(Content revision data)
*****

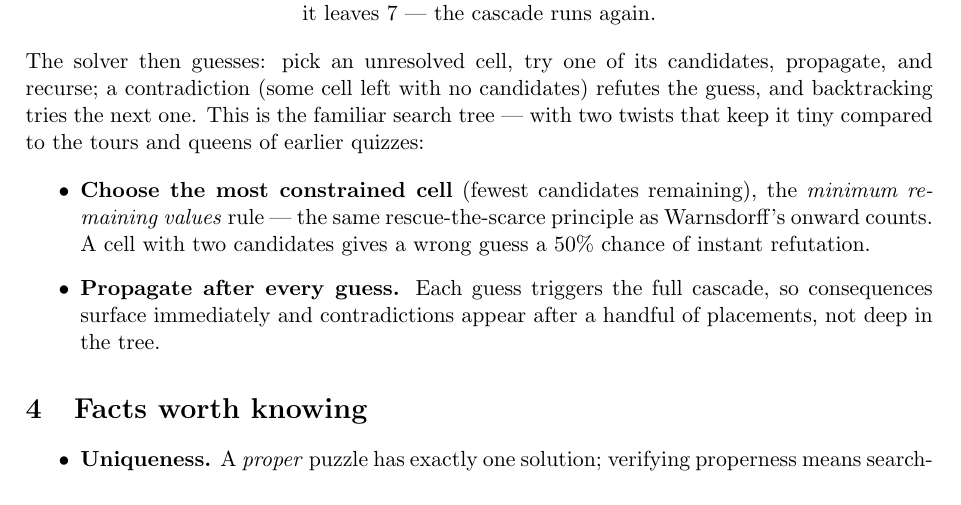
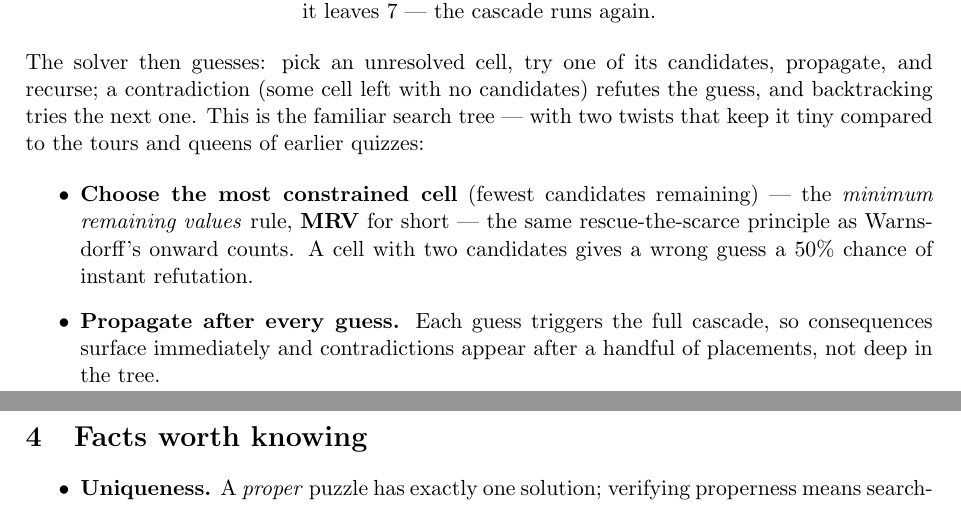
Before and after one commit to hwang-fu/ocamlpractice, a LaTeX document (sudoku/docs/sudoku.tex): part of page 2 of 3 before the commit and two parts of pages 2 and 3 of 3 after it, the two joined at a grey line, cut so that both start at the same text. Compiled offline with pdfLaTeX.

Commit message:
docs(sudoku): name the MRV acronym

```diff
--- a/sudoku/docs/sudoku.tex
+++ b/sudoku/docs/sudoku.tex
@@ -178,7 +178,8 @@ compared to the tours and queens of earlier quizzes:
 
 \begin{itemize}
   \item \textbf{Choose the most constrained cell} (fewest candidates
-    remaining), the \emph{minimum remaining values} rule --- the same
+    remaining) --- the \emph{minimum remaining values} rule, \textbf{MRV}
+    for short --- the same
     rescue-the-scarce principle as Warnsdorff's onward counts. A cell with
     two candidates gives a wrong guess a 50\% chance of instant
     refutation.
```
Also changed, not shown: sudoku/docs/sudoku.pdf.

*****

## WHAT TO PRODUCE
Examine the records above and give the number of lines in which the string "values" appears, with no other words.

## REPLY
2